You can’t sweat out a cold, and trying to could make it harder for you to recover
- If you try to sweat out a cold, you risk dehydrating yourself. This can backfire and prevent you from recovering as fast.
- When you have a fever, doctors recommend acetaminophen to lower your fever and prevent you from sweating and subsequent fluid loss.
- Research suggests that regular exercise can strengthen your immune system and lower your risk of catching a cold.
- This article was reviewed by Tania Elliott, MD, who specializes in infectious diseases related to allergies and immunology for internal medicine at NYU Langone Health.
- Visit Insider’s homepage for more stories.
There are plenty of ways to get over a cold. Eat the right foods. Get plenty of rest. And stay hydrated.
But there are other cold “remedies” you might come across that, well, just aren’t as helpful. One is “sweating out a cold.”
Why you can’t sweat out a cold
The biggest concern with trying to sweat out a cold is that you’re losing fluids, which can dehydrate you. And that’s obviously the opposite of what you need.

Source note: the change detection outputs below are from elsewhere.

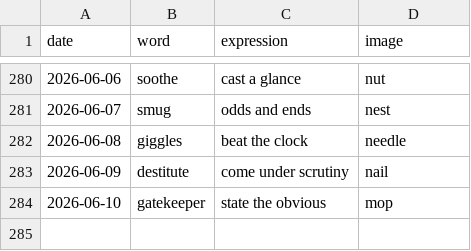
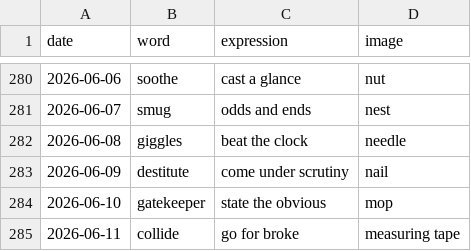
Before and after one commit to StaubOliver/wow, a CSV file: past.csv, drawn as a sheet; only a part is shown, gaps mark what is left out.

```diff
--- a/past.csv
+++ b/past.csv
@@ -284 +284,2 @@ date;word;expression;image
 2026-06-10;gatekeeper;state the obvious;mop
+2026-06-11;collide;go for broke;measuring tape
```
Also changed, not shown: past_fr.csv, 2 other files.
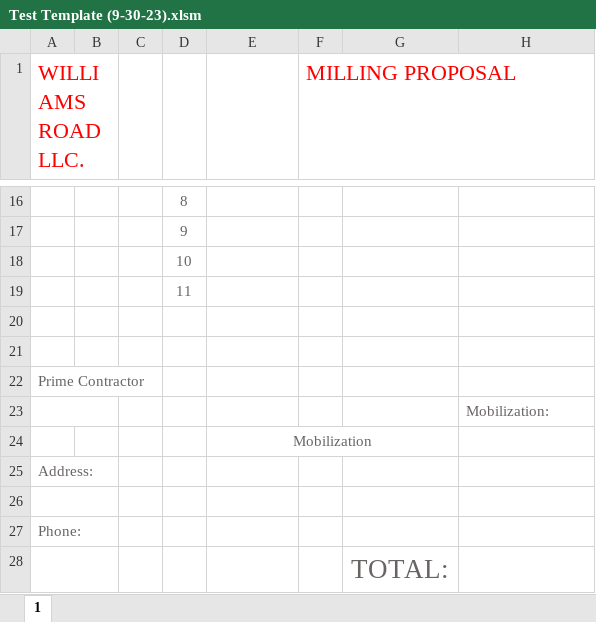
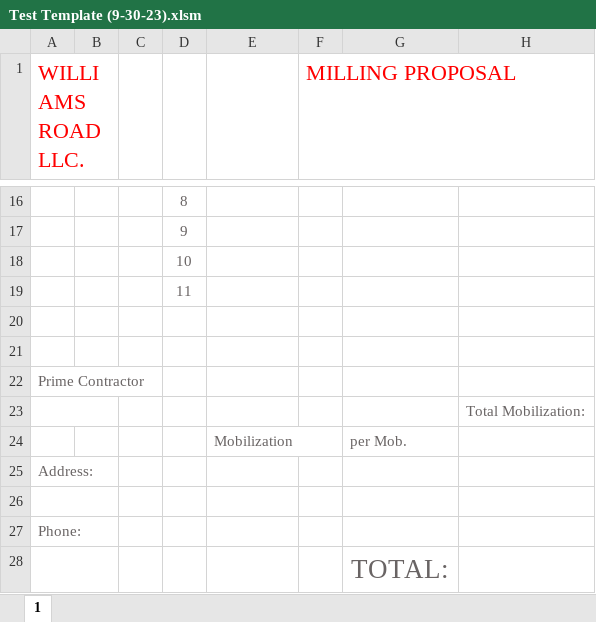
Before and after one commit to jwilliams132/Bid-Proposal-Program, an Excel workbook: BidProposalProject/src/main/resources/Test Template (9-30-23).xlsm, sheet 1, drawn as a sheet; only a part is shown, gaps mark what is left out; values as stored, in another font and other column widths than the file's, no borders; charts and pictures not drawn; the diff names each change by its address in the sheet, - before the commit and + after, or states it on an @@ line.

Commit message:
Update Test Template (9-30-23).xlsm

```diff
--- a/BidProposalProject/src/main/resources/Test Template (9-30-23).xlsm (sheet 1)
+++ b/BidProposalProject/src/main/resources/Test Template (9-30-23).xlsm (sheet 1)
-H23: Mobilization:
+H23: Total Mobilization:
-E24 alignment: center
+E24 alignment: left
-E24:G24 merged
-G24: (empty)
+G24: per Mob.
```
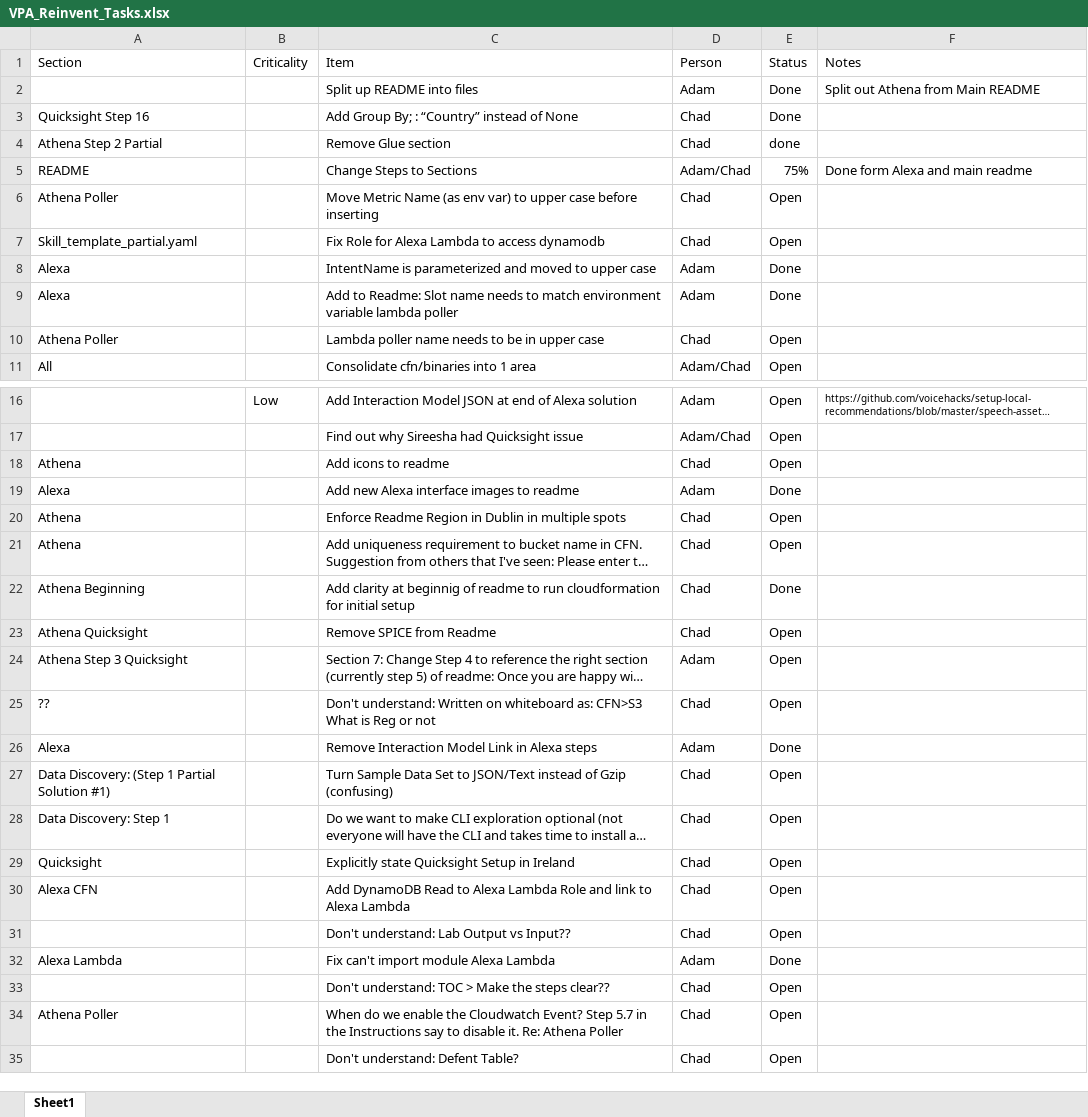
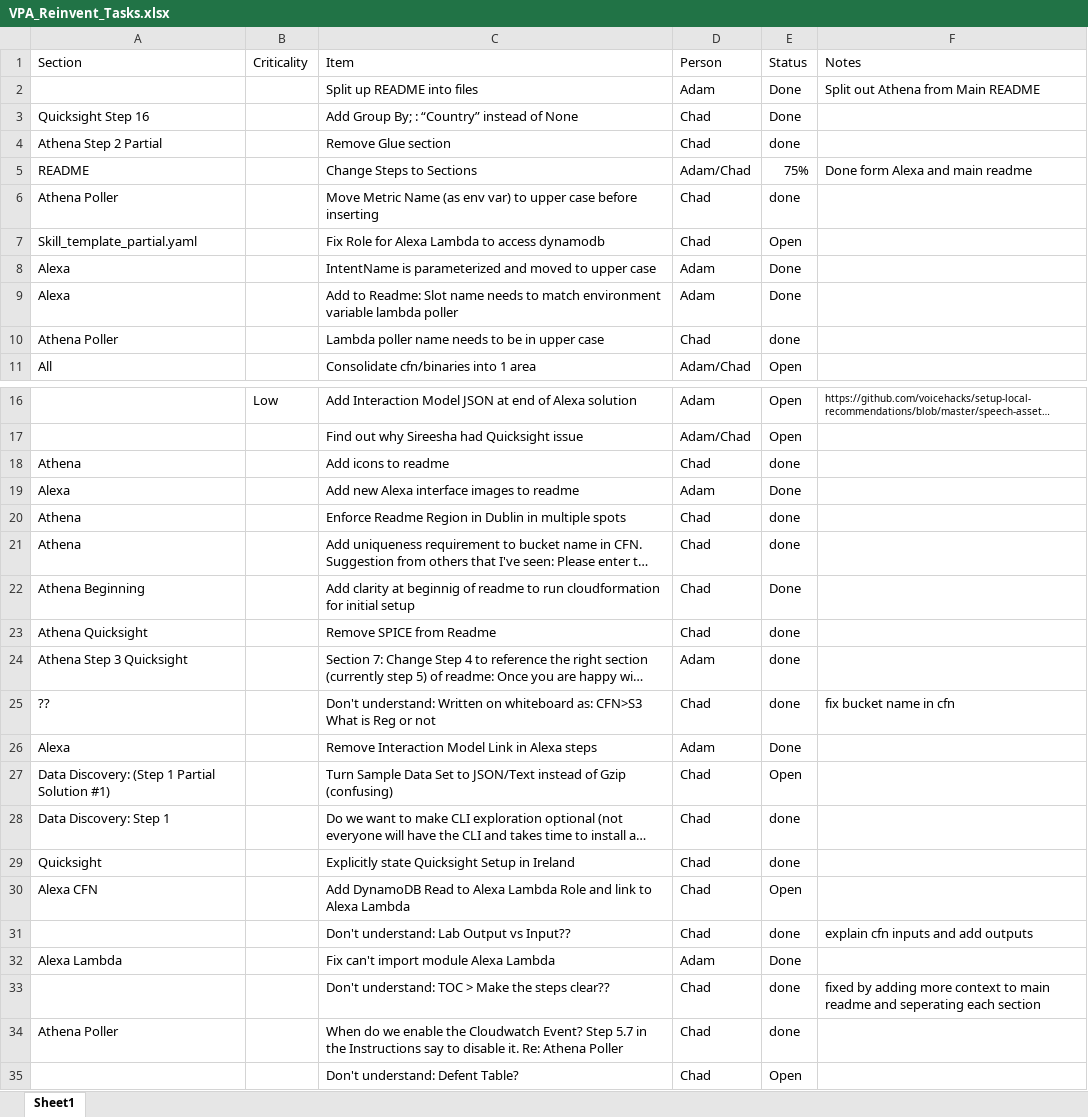
Before and after one commit to awslabs/voice-powered-analytics, an Excel workbook: VPA_Reinvent_Tasks.xlsx, sheet Sheet1, drawn as a sheet; only a part is shown, gaps mark what is left out; long unchanged cells end in …; values as stored, in another font and other column widths than the file's, no borders; conditional formats not drawn; the diff covers the shown part only; the diff names each change by its address in the sheet, - before the commit and + after, or states it on an @@ line.

Commit message:
updated task list

```diff
--- a/VPA_Reinvent_Tasks.xlsx (sheet Sheet1)
+++ b/VPA_Reinvent_Tasks.xlsx (sheet Sheet1)
-E6 (Status): Open
+E6 (Status): done
-E10 (Status): Open
+E10 (Status): done
-E18 (Status): Open
+E18 (Status): done
-E20:E21 (Status): Open
+E20:E21 (Status): done
-E23:E25 (Status): Open
+E23:E25 (Status): done
-F25 (Notes): (empty)
+F25 (Notes): fix bucket name in cfn
-E28:E29 (Status): Open
+E28:E29 (Status): done
-E31 (Status): Open
+E31 (Status): done
-F31 (Notes): (empty)
+F31 (Notes): explain cfn inputs and add outputs
-E33:E34 (Status): Open
+E33:E34 (Status): done
-F33 (Notes): (empty)
+F33 (Notes): fixed by adding more context to main readme and seperating each section
```
Also changed, not shown: 1 edited cell elsewhere in this sheet.
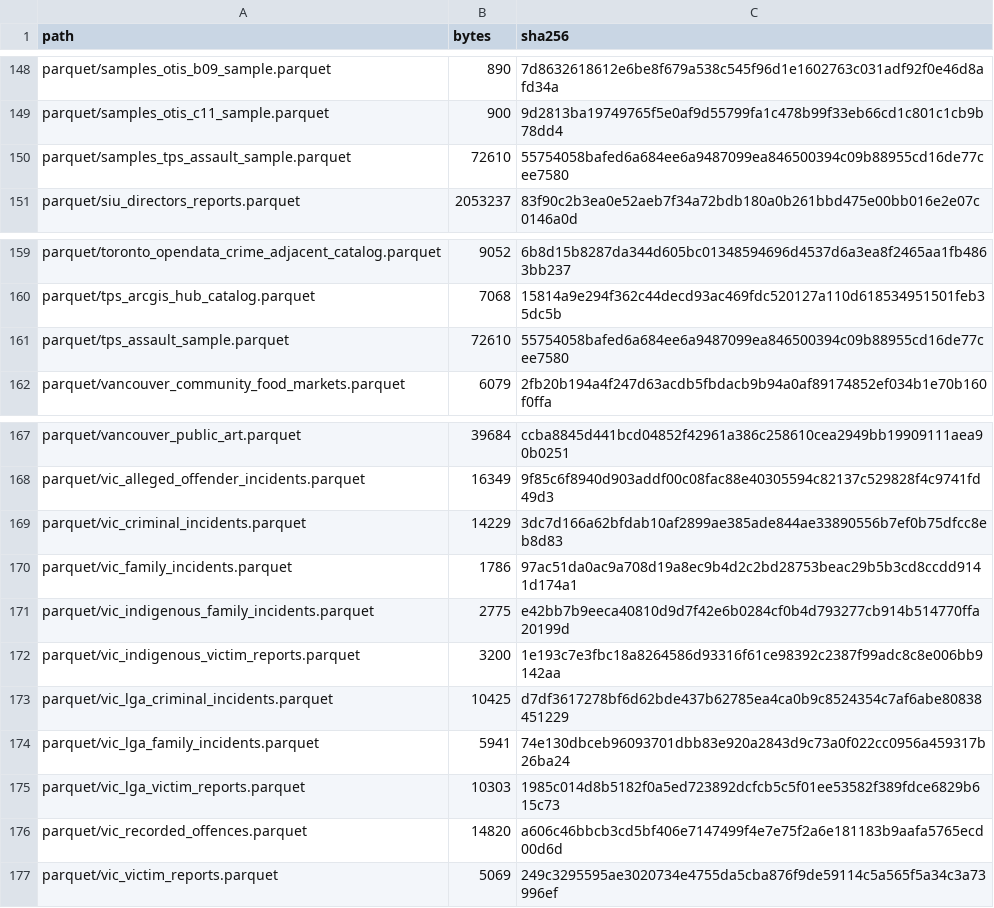
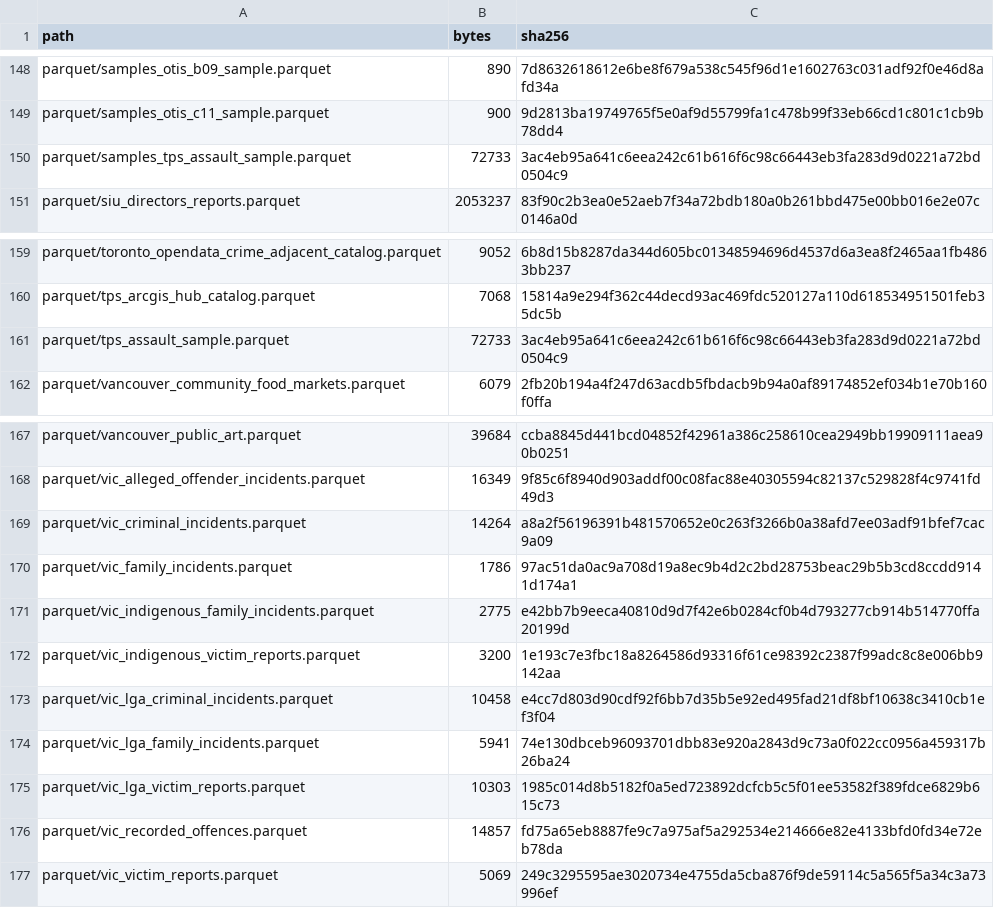
Before and after one commit to rootcoder007/rmoriedata, a CSV file: inst/extdata/_checksums.csv, drawn as a sheet; only a part is shown, gaps mark what is left out.

Commit message:
rmoriedata 0.4.3 update 43
The data store signed again after five Parquet copies were rewritten to hold the correctly rounded value of their CSV text (update 42): _checksums.csv, its signature (index 25) and the public key file, whose seed field now has the name rmoriebricklayer 1.1.1 gives it.

```diff
--- a/inst/extdata/_checksums.csv
+++ b/inst/extdata/_checksums.csv
@@ -149,3 +149,3 @@
 "parquet/samples_otis_c11_sample.parquet",900,"9d2813ba19749765f5e0af9d55799fa1c478b99f33eb66cd1c801c1cb9b78dd4"
-"parquet/samples_tps_assault_sample.parquet",72610,"55754058bafed6a684ee6a9487099ea846500394c09b88955cd16de77cee7580"
+"parquet/samples_tps_assault_sample.parquet",72733,"3ac4eb95a641c6eea242c61b616f6c98c66443eb3fa283d9d0221a72bd0504c9"
 "parquet/siu_directors_reports.parquet",2053237,"83f90c2b3ea0e52aeb7f34a72bdb180a0b261bbd475e00bb016e2e07c0146a0d"
@@ -160,3 +160,3 @@
 "parquet/tps_arcgis_hub_catalog.parquet",7068,"15814a9e294f362c44decd93ac469fdc520127a110d618534951501feb35dc5b"
-"parquet/tps_assault_sample.parquet",72610,"55754058bafed6a684ee6a9487099ea846500394c09b88955cd16de77cee7580"
+"parquet/tps_assault_sample.parquet",72733,"3ac4eb95a641c6eea242c61b616f6c98c66443eb3fa283d9d0221a72bd0504c9"
 "parquet/vancouver_community_food_markets.parquet",6079,"2fb20b194a4f247d63acdb5fbdacb9b94a0af89174852ef034b1e70b160f0ffa"
@@ -168,3 +168,3 @@
 "parquet/vic_alleged_offender_incidents.parquet",16349,"9f85c6f8940d903addf00c08fac88e40305594c82137c529828f4c9741fd49d3"
-"parquet/vic_criminal_incidents.parquet",14229,"3dc7d166a62bfdab10af2899ae385ade844ae33890556b7ef0b75dfcc8eb8d83"
+"parquet/vic_criminal_incidents.parquet",14264,"a8a2f56196391b481570652e0c263f3266b0a38afd7ee03adf91bfef7cac9a09"
 "parquet/vic_family_incidents.parquet",1786,"97ac51da0ac9a708d19a8ec9b4d2c2bd28753beac29b5b3cd8ccdd9141d174a1"
@@ -172,6 +172,6 @@
 "parquet/vic_indigenous_victim_reports.parquet",3200,"1e193c7e3fbc18a8264586d93316f61ce98392c2387f99adc8c8e006bb9142aa"
-"parquet/vic_lga_criminal_incidents.parquet",10425,"d7df3617278bf6d62bde437b62785ea4ca0b9c8524354c7af6abe80838451229"
+"parquet/vic_lga_criminal_incidents.parquet",10458,"e4cc7d803d90cdf92f6bb7d35b5e92ed495fad21df8bf10638c3410cb1ef3f04"
 "parquet/vic_lga_family_incidents.parquet",5941,"74e130dbceb96093701dbb83e920a2843d9c73a0f022cc0956a459317b26ba24"
 "parquet/vic_lga_victim_reports.parquet",10303,"1985c014d8b5182f0a5ed723892dcfcb5c5f01ee53582f389fdce6829b615c73"
-"parquet/vic_recorded_offences.parquet",14820,"a606c46bbcb3cd5bf406e7147499f4e7e75f2a6e181183b9aafa5765ecd00d6d"
+"parquet/vic_recorded_offences.parquet",14857,"fd75a65eb8887fe9c7a975af5a292534e214666e82e4133bfd0fd34e72eb78da"
 "parquet/vic_victim_reports.parquet",5069,"249c3295595ae3020734e4755da5cba876f9de59114c5a565f5a34c3a73996ef"
```
Also changed, not shown: 2 other files.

“When you’re sick, one of the most important things is to stay hydrated,” says Joshua Septimus, an associate professor of clinical medicine at the Houston Methodist Research Institute.
Now, a 2015 study published in the Proceedings of the National Academy of Sciences involving mice says that the common viral strain for the cold, called rhinovirus, thrived most in temperatures below 98.6 degrees Fahrenheit. So the theory was that increasing your body temperature beyond that (ie. sweating) would prevent the virus from thriving.
But Septimus says there’s no data showing that increased body temperature helps fight a cold, and, we are not mice. In fact, we want to minimize fluid loss from sweating, which is one of the reasons why doctors recommend acetaminophen when you have a fever.
When sweating can help
Regular exercise can help you build a strong immune system to fend off infections like the cold.
Sweating might not get rid of a cold, but there are activities related to sweating that can help you fend off a cold or relieve symptoms. For example, exercise.
A 2015 study published in Progress in Molecular Biology and Translational Science suggested that immune-boosting effects from moderate exercise could help prevent colds. But the study also suggested that too much exercise had the opposite effect.
Exercise can also help decrease nasal congestion for a short time. The key thing to remember, Septimus says, is to listen to your body. If symptoms are mild and there is no fever, aches, or serious fatigue, exercise could be beneficial.
But rest when you need it. Fever, aches, and feeling weak are signs of distress and exercise could further tax your immune system. This could possibly cause the worst part of a cold to last longer than its typical three to five days, Septimus says.
Sitting in a hot, steamy room — like your bathroom with the door closed and a hot shower going — can also help. You’ll probably start to sweat from the heat and humidity, but it’s not the sweat that’s important — it’s the steam. Breathing it in can temporarily relieve your congestion.
- To get over a cold fast, eat foods rich in vitamins and minerals like vitamin C, zinc, magnesium, and calcium
- You’re probably not washing your hands long enough, and it could be making you sick
- You can’t get the flu from the flu shot, but there are side effects
- The common causes of a runny nose and how to stop it
- How long the flu should last and when you should see a doctor